Marchers are particularly opposed to a pension levy on some 350,000 public servants which is designed to save about 1.4 billion euros (1.8 billion dollars) this year.
According to IMPACT, Ireland's biggest public sector trade union, the levy will cost low to middle-income earners between 1,500 euros and 2,800 euros a year.
President Obama will hold a "fiscal responsibility summit" in Washington next Monday with the goal of reining in government spending. Watch out.
With our federal budget deficit heading toward $1.4 trillion this year, or nearly 10% of our overall economy, something must be done. Look out.
Obama adviser John Podesta says the summit is the first step in a process to help the public "understand how the financial balance sheet of the federal government comes back into order."
Translation: Middle class and poor folks are going to really get nailed.
According to the Washington Post Obama's team has invited big business, economists and a range of other "special interests" to the event which will feature five breakout sessions. Larry Summers (refer to Naomi Klein interview here) will lead the discussion on Social Security. Hold onto your hat.
Report: Nearly 75% of ex-Bush officials looking for jobs are unemployed
Stephen C. Webster | Raw Story
While the market for job-seekers in the United States might be sour, for most it isn't as impenetrable as it is for the nearly 3,000 former members of the Bush administration.
Between 70-75 percent who are looking for full-time work still haven't found new jobs, according to a Saturday report by the Wall St. Journal.

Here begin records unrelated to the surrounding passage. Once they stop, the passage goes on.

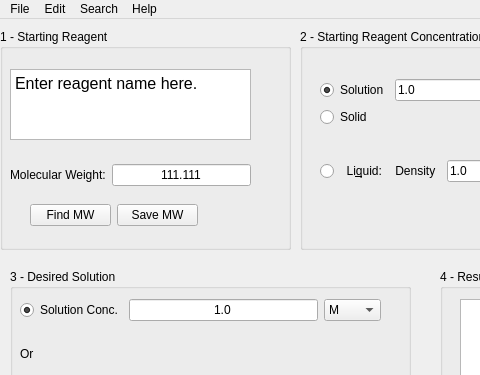
First picture: the form in mainwindow.ui, repository Chris-Baba/molehill-chemical-calculator, before the edit; both pictures show x 0 to 480 and y 0 to 375 of the 683 by 570 pixel window.
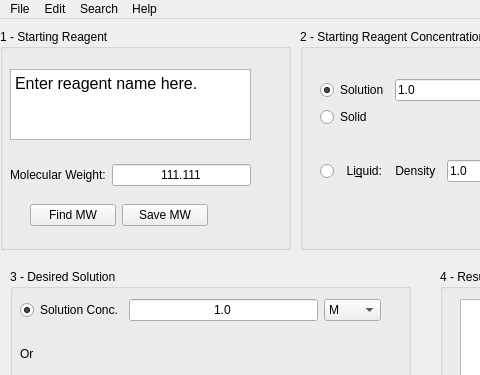
Second picture: the form after the edit. Icons and pictures are not drawn.

The edit to the form file:
```diff
--- a/mainwindow.ui
+++ b/mainwindow.ui
@@ -90,7 +90,7 @@
       <rect>
        <x>30</x>
        <y>170</y>
-       <width>168</width>
+       <width>178</width>
        <height>32</height>
       </rect>
      </property>
```
Left out of the diff: 4 changed lines with no effect on the pictures.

"That 'is much, much worse' than when Ronald Reagan, George H.W. Bush and Bill Clinton left the White House," Carlos M. Gutierrez, who served as Bush's commerce secretary, told the paper.